This chapter returns to Spivak’s question: Can the subaltern speak? It brings together the three concepts of subalternity, intellectuals and common sense, arguing that together they provide a flexible yet structured approach to the problem of the relationship between the experience of inequality and the political narratives that emerge from it. Subaltern conceptions of the world and their collective common sense are inherently fragmentary and incoherent, leaving little trace in the official record. Nonetheless, traces can be found in folklore, serial novels and other forms of popular culture, and in language itself. The notebooks urge progressive activists to search this archive of subaltern conceptions of the world. I map this archive and explore the radical epistemological claim underpinning Gramsci’s insistence that progressive activists pay attention to subaltern common sense. Not only should activists pay attention to common sense because persuasive political narratives need to resonate with existing common sense, but more important, because the political narrative produced by any subaltern class in its ascent to hegemony has its roots in the good sense embedded within the confusion of that class’s common sense. Organic intellectuals, defined not by their individual class origins, but by the degree to which, as intellectuals, they are part of the process by which the hegemony of a given class is achieved.

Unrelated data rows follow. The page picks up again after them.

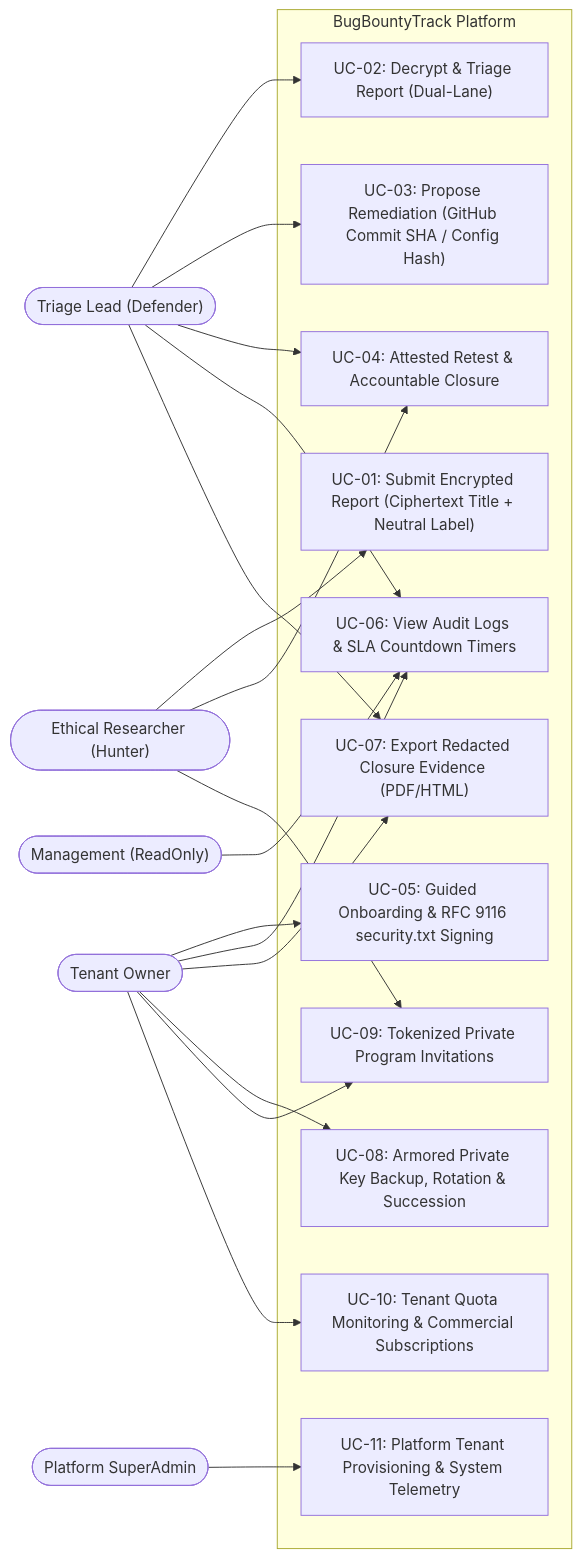
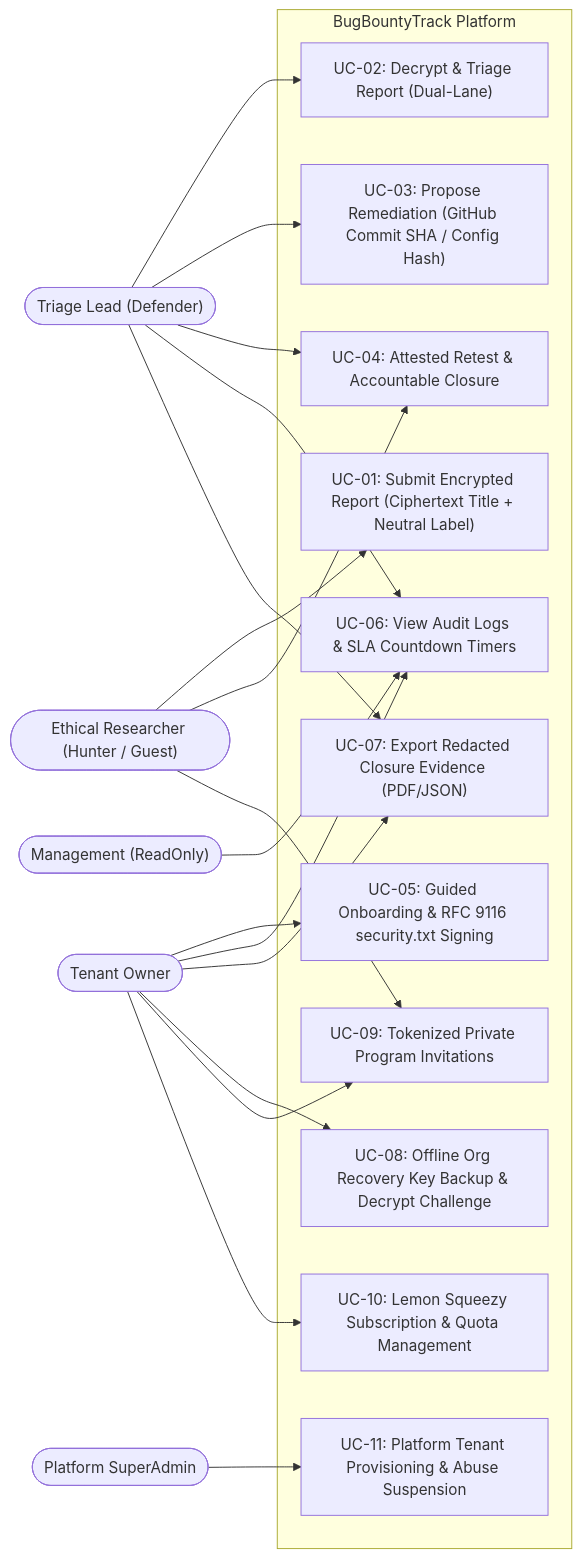
The second of 6 diagrams in requirements/SRS.md (Taha-Asad/BugBountyTracker), drawn with Mermaid before and after one commit. The commit also changed other lines of this file and 15 other files, not shown here.

Commit message:
feat(spec): release v3.2.0 baseline with Lemon Squeezy MoR, guest intake, offline recovery key, and 424h WBS

````diff
--- a/requirements/SRS.md
+++ b/requirements/SRS.md
@@ -361,39 +364,39 @@
 ```mermaid
 flowchart LR
-    Hunter(["Ethical Researcher (Hunter)"])
+    Hunter(["Ethical Researcher (Hunter / Guest)"])
     Defender(["Triage Lead (Defender)"])
     Owner(["Tenant Owner"])
     ReadOnly(["Management (ReadOnly)"])
     Admin(["Platform SuperAdmin"])
 
     subgraph BugBountyTrack["BugBountyTrack Platform"]
         UC1["UC-01: Submit Encrypted Report (Ciphertext Title + Neutral Label)"]
         UC2["UC-02: Decrypt & Triage Report (Dual-Lane)"]
         UC3["UC-03: Propose Remediation (GitHub Commit SHA / Config Hash)"]
         UC4["UC-04: Attested Retest & Accountable Closure"]
         UC5["UC-05: Guided Onboarding & RFC 9116 security.txt Signing"]
         UC6["UC-06: View Audit Logs & SLA Countdown Timers"]
-        UC7["UC-07: Export Redacted Closure Evidence (PDF/HTML)"]
-        UC8["UC-08: Armored Private Key Backup, Rotation & Succession"]
+        UC7["UC-07: Export Redacted Closure Evidence (PDF/JSON)"]
+        UC8["UC-08: Offline Org Recovery Key Backup & Decrypt Challenge"]
         UC9["UC-09: Tokenized Private Program Invitations"]
-        UC10["UC-10: Tenant Quota Monitoring & Commercial Subscriptions"]
-        UC11["UC-11: Platform Tenant Provisioning & System Telemetry"]
+        UC10["UC-10: Lemon Squeezy Subscription & Quota Management"]
+        UC11["UC-11: Platform Tenant Provisioning & Abuse Suspension"]
     end
 
     Hunter --> UC1
     Hunter --> UC4
     Hunter --> UC9
     Defender --> UC2
     Defender --> UC3
     Defender --> UC4
     Defender --> UC6
     Defender --> UC7
     Owner --> UC5
     Owner --> UC6
     Owner --> UC7
     Owner --> UC8
     Owner --> UC9
     Owner --> UC10
     ReadOnly --> UC6
     Admin --> UC11
 ```
````
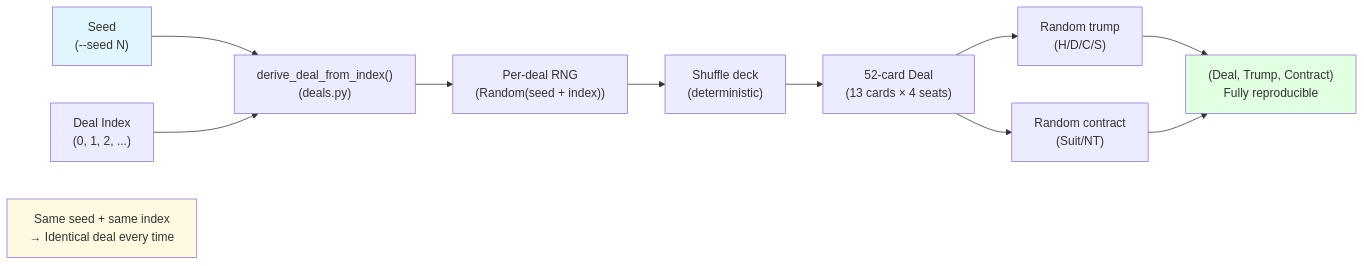
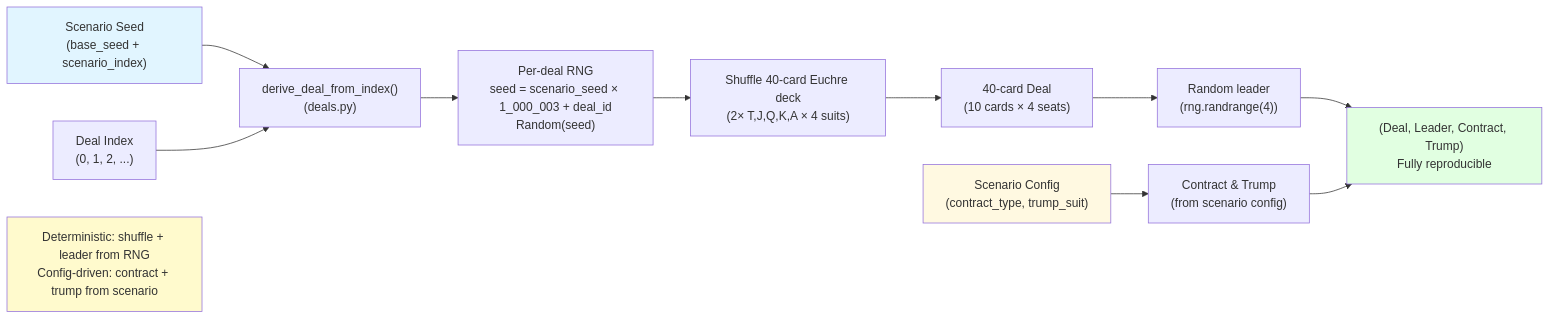
The seventh of 8 diagrams in docs/FLOW_DIAGRAM.md (Questuart/Bid-Euchre), drawn with Mermaid before and after one commit. The commit also changed other lines of this file, not shown here.

First line of the commit message:
docs: align FLOW_DIAGRAM with current execution + artifacts

````diff
--- a/docs/FLOW_DIAGRAM.md
+++ b/docs/FLOW_DIAGRAM.md
@@ -392,25 +577,27 @@
 ```mermaid
 flowchart LR
-    Seed["Seed<br/>(--seed N)"]
+    Seed["Scenario Seed<br/>(base_seed + scenario_index)"]
     DealIndex["Deal Index<br/>(0, 1, 2, ...)"]
+    Config["Scenario Config<br/>(contract_type, trump_suit)"]
 
     Seed --> DeriveFn["derive_deal_from_index()<br/>(deals.py)"]
     DealIndex --> DeriveFn
 
-    DeriveFn --> RNG["Per-deal RNG<br/>(Random(seed + index))"]
+    DeriveFn --> RNG["Per-deal RNG<br/>seed = scenario_seed × 1_000_003 + deal_id<br/>Random(seed)"]
 
-    RNG --> Shuffle["Shuffle deck<br/>(deterministic)"]
-    Shuffle --> Deal["52-card Deal<br/>(13 cards × 4 seats)"]
+    RNG --> Shuffle["Shuffle 40-card Euchre deck<br/>(2× T,J,Q,K,A × 4 suits)"]
+    Shuffle --> Deal["40-card Deal<br/>(10 cards × 4 seats)"]
 
-    Deal --> Trump["Random trump<br/>(H/D/C/S)"]
-    Deal --> Contract["Random contract<br/>(Suit/NT)"]
+    Deal --> Leader["Random leader<br/>(rng.randrange(4))"]
+    Config --> ContractTrump["Contract & Trump<br/>(from scenario config)"]
 
-    Trump --> Output["(Deal, Trump, Contract)<br/>Fully reproducible"]
-    Contract --> Output
+    Leader --> Output["(Deal, Leader, Contract, Trump)<br/>Fully reproducible"]
+    ContractTrump --> Output
 
-    Note["Same seed + same index<br/>→ Identical deal every time"]
+    Note["Deterministic: shuffle + leader from RNG<br/>Config-driven: contract + trump from scenario"]
 
     style Seed fill:#e1f5ff
+    style Config fill:#fff9e1
     style Output fill:#e1ffe1
-    style Note fill:#fff9e1
+    style Note fill:#fffacd
 ```
````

Their role is to translate the inchoate, but powerfully felt, conceptions of the world linked to the specific conditions of existence into coherent, potentially hegemonic political narratives.